I spend most of my time, most of my days, in front of my computer. Its where I write, game, watch television, check the market, and on and on goes the list of things you can do with an internet connection and some hardware. Something I’ve noticed lately, though, is that I don’t actually use my time very effectively when I should be, and I’ve begun to figure out that that’s got a lot to do with how I perceive the value of the odd hour spent in front of my PC.
To explain a bit, what I mean is that, as apposed to the value of an hour as I see it when I’m, say, exercising, an hour that passes by when I’m writing feels the same as the hour I spend when I’m playing League. And the hour I spend watching Youtube guides on how to properly cook 50 cents worth of ramen blurs itself in with the hour I spend editing a video. Clearly, these things shouldn’t be weighted equally. An hour of good, meaningful work will feel, should feel, more rewarding than five hours of pinging for a gank.
And yet, those hours, as long as I do a little bit of all those things, tend to mix and dilute their importance with each other. If I write articles for thirty minutes, write an email, and then play Dead by Daylight for the next 10 hours, I know that I didn’t spend my time wisely. And yet, I feel like I still got a lot done, since I don’t remember playing games for 10 hours and doing actual work for 1. I remember doing all of them over the course of 11 hours, and that’s, more or less, good enough to lull my brain into being okay with how terrible of a habit that is.
And here’s where I’d like introduce my topic for today: consoles.
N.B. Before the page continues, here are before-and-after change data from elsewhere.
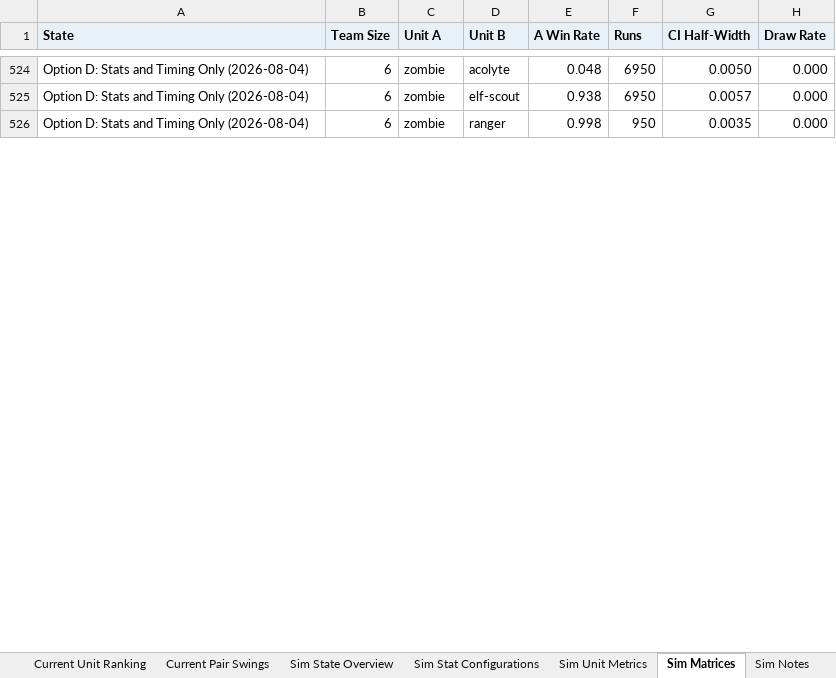
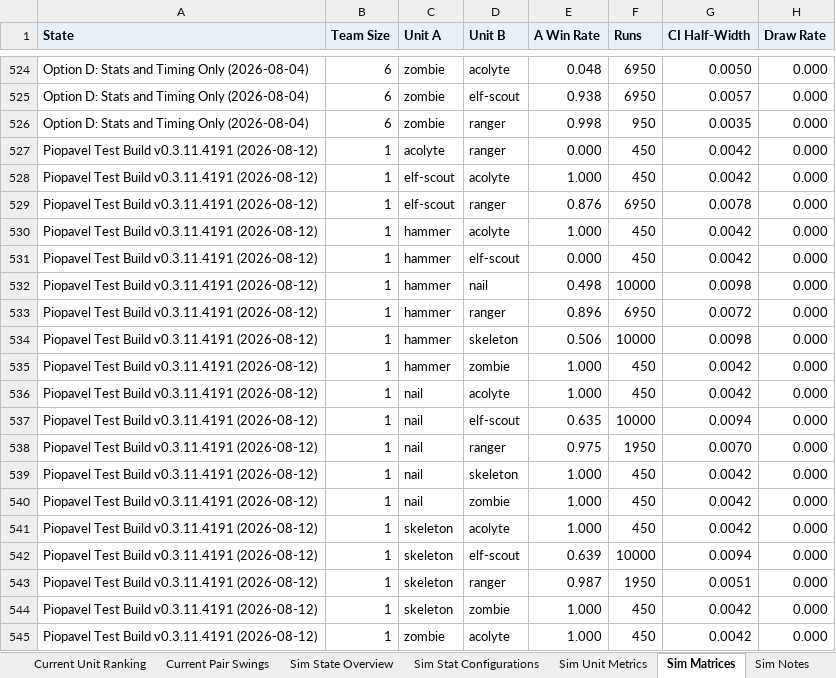
Before and after one commit to Torynx/vanguard-exiles-balance-report, an Excel workbook: vanguard-exiles-balance-workbook.xlsx, sheet Sim Matrices, drawn as a sheet; only a part is shown, gaps mark what is left out; values as stored, in another font and other column widths than the file's, no borders; the diff covers the shown part only; the diff names each change by its address in the sheet, - before the commit and + after, or states it on an @@ line.

Commit message:
Add the Piopavel test build v0.3.11.4191 (2026-08-12)
Extract the installed test build (Steam build 24664821) and measure it
on the standard grids at 10,000 fights per matchup. The build adopts
the proposal's on-kill swing on a 3/6 Hammer; Nail drops to 2/5 (armor
and Piercing unchanged), Elf Scout 3/4 with 20% evade, Ranger 2/5;
Zombie, Acolyte, Skeleton, and Summoned Zombie unchanged from live. It
scores Balance 36.9 with 42.7% one-sided matchups — a clear
improvement over live (17.0 / 72%), in the same band as the previous
beta, with Elf Scout as the new best unit and the Acolyte/Zombie
polarization intact. Adds the state to the ranking, stat
configurations, and its own workbook sheet.

```diff
--- a/vanguard-exiles-balance-workbook.xlsx (sheet Sim Matrices)
+++ b/vanguard-exiles-balance-workbook.xlsx (sheet Sim Matrices)
+row 527: Piopavel Test Build v0.3.11.4191 (2026-08-12) | 1 | acolyte | ranger | 0.000 | 450 | 0.0042 | 0.000
+row 528: Piopavel Test Build v0.3.11.4191 (2026-08-12) | 1 | elf-scout | acolyte | 1.000 | 450 | 0.0042 | 0.000
+row 529: Piopavel Test Build v0.3.11.4191 (2026-08-12) | 1 | elf-scout | ranger | 0.876 | 6950 | 0.0078 | 0.000
+row 530: Piopavel Test Build v0.3.11.4191 (2026-08-12) | 1 | hammer | acolyte | 1.000 | 450 | 0.0042 | 0.000
+row 531: Piopavel Test Build v0.3.11.4191 (2026-08-12) | 1 | hammer | elf-scout | 0.000 | 450 | 0.0042 | 0.000
+row 532: Piopavel Test Build v0.3.11.4191 (2026-08-12) | 1 | hammer | nail | 0.498 | 10000 | 0.0098 | 0.000
+row 533: Piopavel Test Build v0.3.11.4191 (2026-08-12) | 1 | hammer | ranger | 0.896 | 6950 | 0.0072 | 0.000
+row 534: Piopavel Test Build v0.3.11.4191 (2026-08-12) | 1 | hammer | skeleton | 0.506 | 10000 | 0.0098 | 0.000
+row 535: Piopavel Test Build v0.3.11.4191 (2026-08-12) | 1 | hammer | zombie | 1.000 | 450 | 0.0042 | 0.000
+row 536: Piopavel Test Build v0.3.11.4191 (2026-08-12) | 1 | nail | acolyte | 1.000 | 450 | 0.0042 | 0.000
+row 537: Piopavel Test Build v0.3.11.4191 (2026-08-12) | 1 | nail | elf-scout | 0.635 | 10000 | 0.0094 | 0.000
+row 538: Piopavel Test Build v0.3.11.4191 (2026-08-12) | 1 | nail | ranger | 0.975 | 1950 | 0.0070 | 0.000
+row 539: Piopavel Test Build v0.3.11.4191 (2026-08-12) | 1 | nail | skeleton | 1.000 | 450 | 0.0042 | 0.000
+row 540: Piopavel Test Build v0.3.11.4191 (2026-08-12) | 1 | nail | zombie | 1.000 | 450 | 0.0042 | 0.000
+row 541: Piopavel Test Build v0.3.11.4191 (2026-08-12) | 1 | skeleton | acolyte | 1.000 | 450 | 0.0042 | 0.000
+row 542: Piopavel Test Build v0.3.11.4191 (2026-08-12) | 1 | skeleton | elf-scout | 0.639 | 10000 | 0.0094 | 0.000
+row 543: Piopavel Test Build v0.3.11.4191 (2026-08-12) | 1 | skeleton | ranger | 0.987 | 1950 | 0.0051 | 0.000
+row 544: Piopavel Test Build v0.3.11.4191 (2026-08-12) | 1 | skeleton | zombie | 1.000 | 450 | 0.0042 | 0.000
+row 545: Piopavel Test Build v0.3.11.4191 (2026-08-12) | 1 | zombie | acolyte | 1.000 | 450 | 0.0042 | 0.000
```
Also changed, not shown: 86 added rows elsewhere in this sheet, sheet Sim Unit Metrics, sheet Sim Stat Configurations, sheet Sim State Overview, sheet Sim Notes, other sheet tabs, 1 other file.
Specifically, console gaming. These days, most people understand that PC gaming is pretty much the best way to play video games as long as you are prepared to do a little research on the hardware you want before hand. The accessibility to games is unmatched by any of the major consoles, playing online comes free with your ISP, and the performance-ceiling at which those games can run is much higher than any console is reasonably going to be able to compete with. But all of that, I think, pales in comparison, for the average person, to the benefits of having a console at the ready.
Ease of access (save for this PS5 debacle going on), exclusives, and the ability to play local multiplayer with friends and family without needing two 600 dollar devices are some of the more commonly cited reasons to own a console today. Ignoring those, I think there’s one big reason why anyone who likes video games should own at least one major console in their living space: Detachment.
Having an area, a time, and (crucially) a single, separate device to sit down and play a game on is imperative for someone who is at home often for ensuring their aware of exactly what and how they’re spending their time. The difference between sitting down and messing around on a device that’s meant for gaming and messing around on a device that you do your work on is perception. The differences between those two activities begin to blur, and ultimately hurt the user in the long run, even if theoretically he or she could have taken steps to try and prevent that from happening. Its unavoidable, like having a TV on in front of your bed every night and soon being unable to sleep without also watching some TV first.
Hell, even if you don’t do your work over a computer, simply having something that’s designated for the sole purpose of entertainment helps keep the mind concentrated on what its supposed to be doing at any given time when not using that device. Its a worthy point to consider if you’re on the fence about buying one of the new generation consoles, if you, indeed, are able to buy one within the next decade.